These sorts of statements will probably not surprise the experts, but what is most telling is what they reveal about Nixon’s and Kissinger’s strategic intelligence. At every step of the crisis, the two men appear to have been driven as much by their loathing of India — West Pakistan’s rival — as by any cool calculations of power. By failing to restrain West Pakistan, they allowed a blood bath to unfold, and then a regional war, which began when Gandhi finally decided that the only way to stop the tide of refugees was to stop the killing across the border. That, in turn, prompted West Pakistan to attack India.
At this point, the recklessness of Nixon and Kissinger only got worse. They dispatched ships from the Seventh Fleet into the Bay of Bengal, and even encouraged China to move troops to the Indian border, possibly for an attack — a maneuver that could have provoked the Soviet Union. Fortunately, the leaders of the two Communist countries proved more sober than those in the White House. The war ended quickly, when India crushed the Pakistani Army and East Pakistan declared independence.
Nixon and Kissinger spent the decades after leaving office burnishing their images as great statesmen. This book goes a long way in showing just how undeserved those reputations are.
Dexter Filkins, a staff writer for The New Yorker, was formerly a correspondent in South Asia for The New York Times and The Los Angeles Times.
Hear the outcry of the peoples!
The situation in Syria is an object of serious preoccupation and once more the United States, assuming the role of the world’s policeman, proposes to invade Syria in the name of “Freedom” and “Human Rights”.
Continue reading “Open letter to President Barack Obama”
Regarding the facts:
Talking Points from Phyllis Bennis, Director, New Internationalism Project Institute for Policy Studlies
Tom Hayden – A Call for Forceful Diplomacy http://www.pdamerica.org/component/k2/item/1809-tom-hayden-a-call-for-forceful-diplomacy
McClatchy News Service, “To some, US case for Syrian gas attack, strike has too many holes,” http://www.mcclatchydc.com/2013/09/02/201027/to-some-us-case-for-syrian-gas.html#.Uid-LFcpg_g

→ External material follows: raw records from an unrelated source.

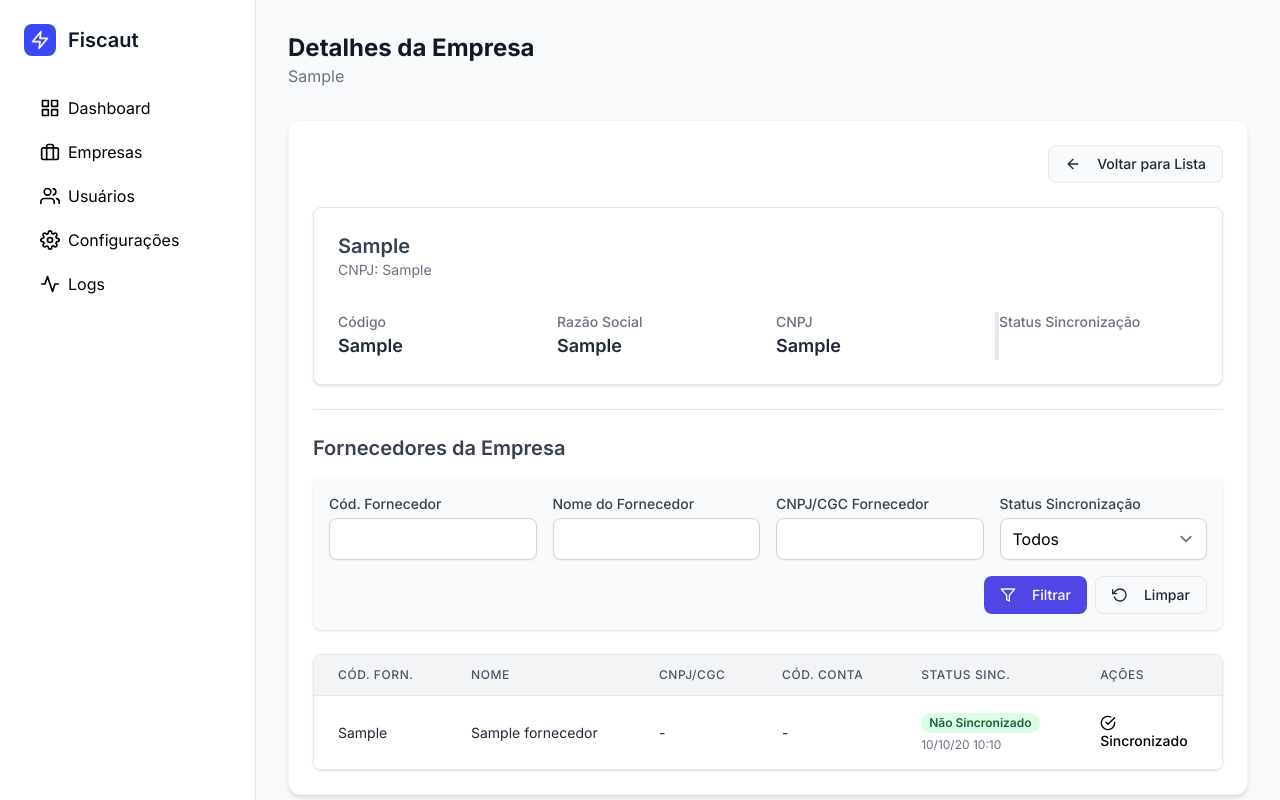
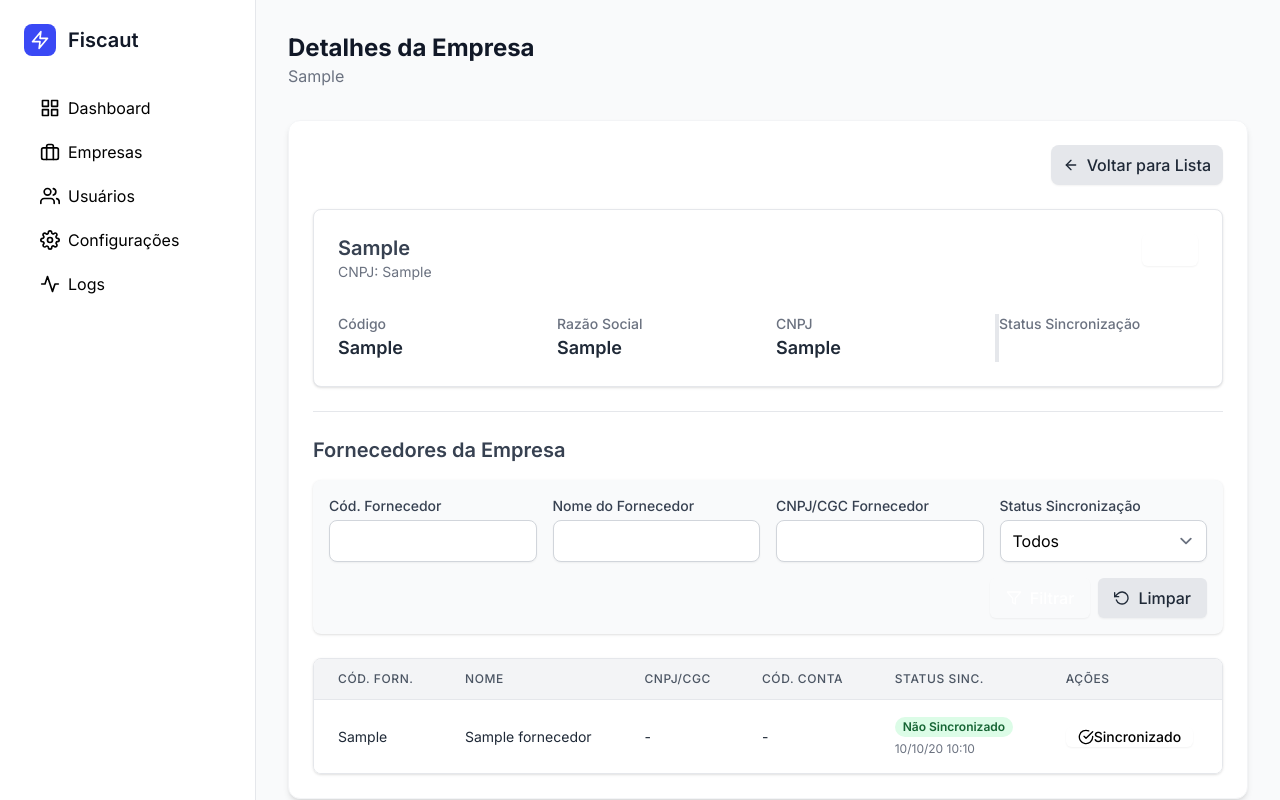
Before and after one commit to fabianosfbr/fiscaut-connector-v2, a Django app: template sync/templates/sync/empresa_detalhes.html in a window 1280 px wide. Run offline with Django 5.2, Linux system fonts and the light colour scheme; the template is opened without the code that fills it: most values are stand-ins (such as "Sample title", 1, 10 or a date in 2020).

Commit message:
wip: style code

```diff
--- a/sync/templates/sync/empresa_detalhes.html
+++ b/sync/templates/sync/empresa_detalhes.html
@@ -15,7 +15,7 @@
             <!-- O título principal da página já está no block page_title -->
             <!-- O subtítulo com CNPJ está no block page_subtitle -->
         </div>
-        <a href="{% url 'sync_empresas_list' %}" class="admin-btn-secondary whitespace-nowrap">
+        <a href="{% url 'sync_empresas_list' %}" class="bg-gray-200 hover:bg-gray-300 text-gray-800 font-medium py-2 px-3 rounded-lg shadow-sm flex items-center whitespace-nowrap">
             <i data-feather="arrow-left" class="w-4 h-4 mr-2"></i>Voltar para Lista
         </a>
     </div>
@@ -29,10 +29,10 @@
             </div>
             <button @click="toggleSincronizacaoDetalhes()"
                     :class="{
-                        'admin-btn-success': habilitada,
-                        'admin-btn-danger': !habilitada
+                        'bg-green-600 hover:bg-green-700 text-white': habilitada,
+                        'bg-red-600 hover:bg-red-700 text-white': !habilitada
                     }"
-                    class="whitespace-nowrap flex items-center">
+                    class="font-medium py-2 px-4 rounded-md shadow-sm whitespace-nowrap flex items-center">
                 <i :data-feather="habilitada ? 'check-circle' : 'slash'" class="w-4 h-4 mr-2"></i>
                 <span x-text="habilitada ? 'Sincronização Ativa' : 'Sincronização Inativa'"></span>
                 <span x-show="isLoadingToggle" class="ml-2"><i data-feather="loader" class="animate-spin w-4 h-4"></i></span>
@@ -101,10 +101,10 @@
                     </select>
                 </div>
                 <div class="lg:col-span-4 flex space-x-2 justify-end">
-                    <button type="submit" class="admin-btn-primary w-full md:w-auto">
+                    <button type="submit" class="bg-blue-600 hover:bg-blue-700 text-white font-medium py-2 px-4 rounded-md shadow-sm flex items-center w-full md:w-auto">
                         <i data-feather="filter" class="w-4 h-4 mr-2"></i>Filtrar
                     </button>
-                    <a href="{% url 'sync_empresa_detalhes' codi_emp=empresa.codi_emp %}" class="admin-btn-secondary w-full md:w-auto">
+                    <a href="{% url 'sync_empresa_detalhes' codi_emp=empresa.codi_emp %}" class="bg-gray-200 hover:bg-gray-300 text-gray-800 font-medium py-2 px-4 rounded-md shadow-sm flex items-center w-full md:w-auto">
                         <i data-feather="rotate-ccw" class="w-4 h-4 mr-2"></i>Limpar
                     </a>
                 </div>
@@ -153,19 +153,20 @@
                                             data-nome-for="{{ fornecedor.nome_for|escapejs }}"
                                             data-cgce-for="{{ fornecedor.cgce_for|default:'' }}"
                                             data-codi-cta="{{ fornecedor.codi_cta|default:'' }}"
-                                            class="admin-btn-icon sync-fornecedor-btn"
+                                            class="sync-fornecedor-btn admin-btn text-sm flex items-center justify-center px-3 py-1.5 rounded-md shadow-sm focus:outline-none focus:ring-2 focus:ring-offset-2"
                                             :class="{
-                                                'admin-btn-success': '{{ fornecedor.status_sincronizacao_raw }}' === 'SINCRONIZADO',
-                                                'admin-btn-warning': '{{ fornecedor.status_sincronizacao_raw }}' === 'ERRO',
-                                                'admin-btn-primary': '{{ fornecedor.status_sincronizacao_raw }}' === 'NAO_SINCRONIZADO' || !'{{ fornecedor.status_sincronizacao_raw }}'
+                                                'bg-red-300': '{{ fornecedor.status_sincronizacao_raw }}' === 'SINCRONIZADO',
+                                                'bg-red-300': '{{ fornecedor.status_sincronizacao_raw }}' === 'ERRO',
+                                                'bg-red-300': '{{ fornecedor.status_sincronizacao_raw }}' === 'NAO_SINCRONIZADO' || !'{{ fornecedor.status_sincronizacao_raw }}'
+
                                             }"
                                             title="{% if fornecedor.status_sincronizacao_raw == 'SINCRONIZADO' %}Re-sincronizar este fornecedor{% elif fornecedor.status_sincronizacao_raw == 'ERRO' %}Tentar sincronizar novamente{% else %}Sincronizar este fornecedor com a API Fiscaut{% endif %}">
 
-                                        <i data-feather="{% if fornecedor.status_sincronizacao_raw == 'SINCRONIZADO' %}check-circle{% elif fornecedor.status_sincronizacao_raw == 'ERRO' %}alert-triangle{% else %}refresh-cw{% endif %}" class="w-4 h-4"></i>
+                                        <i data-feather="{% if fornecedor.status_sincronizacao_raw == 'SINCRONIZADO' %}check-circle{% elif fornecedor.status_sincronizacao_raw == 'ERRO' %}alert-triangle{% else %}refresh-cw{% endif %}" class="w-4 h-4 mr-1.5"></i>
                                         <span class="sync-text">
                                             {% if fornecedor.status_sincronizacao_raw == 'SINCRONIZADO' %}Sincronizado{% elif fornecedor.status_sincronizacao_raw == 'ERRO' %}Erro Sinc.{% else %}Sincronizar{% endif %}
                                         </span>
-                                        <i data-feather="loader" class="animate-spin w-4 h-4 ml-2 icon-loading" style="display: none;"></i>
+                                        <i data-feather="loader" class="animate-spin w-4 h-4 ml-1.5 icon-loading" style="display: none;"></i>
                                     </button>
                                 </td>
                             </tr>
@@ -435,6 +436,19 @@
                     // syncTextSpan.textContent = originalButtonText; // Não restaurar se sucesso e atualizamos
                     if (!responseData || !responseData.success) { // Restaurar texto original apenas se falhou
                          syncTextSpan.textContent = originalButtonText;
+                         // Restaurar classes originais do botão se a API falhou (poderia ser mais granular dependendo do status)
+                         // Esta parte precisa ser ajustada para refletir o estado ANTERIOR ao clique, não apenas "primary"
+                         // TODO: Idealmente, armazenaríamos as classes originais do botão antes do clique
+                         // Por ora, vamos remover as de sucesso e deixar o :class do template lidar com isso no próximo render do Alpine (se houver)
+                         // ou podemos tentar redefinir para um estado padrão (ex: primário)
+                         // button.classList.remove('bg-green-500', 'hover:bg-green-600'); // Linha removida na restauração
+                         // Adicionar de volta a classe azul como padrão, ou a amarela se era erro.
+                         // Isso é complexo de fazer corretamente sem saber o estado anterior exato.
+                         // Por enquanto, a recarga da página ou a reatividade do Alpine via :class é mais segura.
+                         // Se a mensagem de erro for exibida, o usuário sabe que falhou.
+                         // A classe do botão no HTML ainda está vinculada a `fornecedor.status_sincronizacao_raw` que não mudou.
+                         // A atualização visual do botão é otimista. Se falhar, não revertemos explicitamente,
+                         // a menos que a API informe um novo estado de erro que o :class possa usar.
                     }
                     button.disabled = false;
                     this.$nextTick(() => { feather.replace(); });
```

Fairness and Accuracy in Reporting, “Which Syrian Chemical Attack Account Is More Credible?” http://www.fair.org/blog/2013/09/01/which-syrian-chemical-attack-account-is-more-credible/
Oona A. Hathaway and Scott J. Shapiro “On Syria, a U.N. Vote Isn’t Optional,” New York Times Op Ed,http://www.nytimes.com/2013/09/04/opinion/on-syria-a-un-vote-isnt-optional.html
“The Rush to Bomb Syria: Undermining International Law and Risking Wider War,” Western States Legal Foundation Briefing Paper, http://wslfweb.org/docs/wslfsyriabrief1.pdf
Faith Group Statements Opposing Military Action in Syria—Not Exhaustive:
Letter from Trappist Nuns in Syria: “Blood Fills our Streets, our eyes, our hearts” (http://www.
Pope Francis: violence begets violence http://paxchristiusa.org/2013/
Pax Christi USA: http://paxchristiusa.org/2013/
US Conference of Catholic Bishops: http://www.usccb.org/news/
Sisters of Mercy of the Americas: www.sistersofmercy.org
NETWORK: National Catholic Social Justice Lobby: www.networklobby.org
Maryknoll Office for Global Concerns and action items from CMSM, incl. Syrian bishop speaking out against U.S. Military Action: http://maryknollogc.org/
NCR Article: What moral theologians say about getting involved in Syria http://ncronline.org/news/
Pax Christi USA: http://paxchristiusa.org/2013/
Mennonite Church USA: http://www.mennoniteusa.org/?
United Church of Christ and Disciples of Christ: http://globalministries.org/
Presbyterians (PCUSA): http://www.pcusa.org/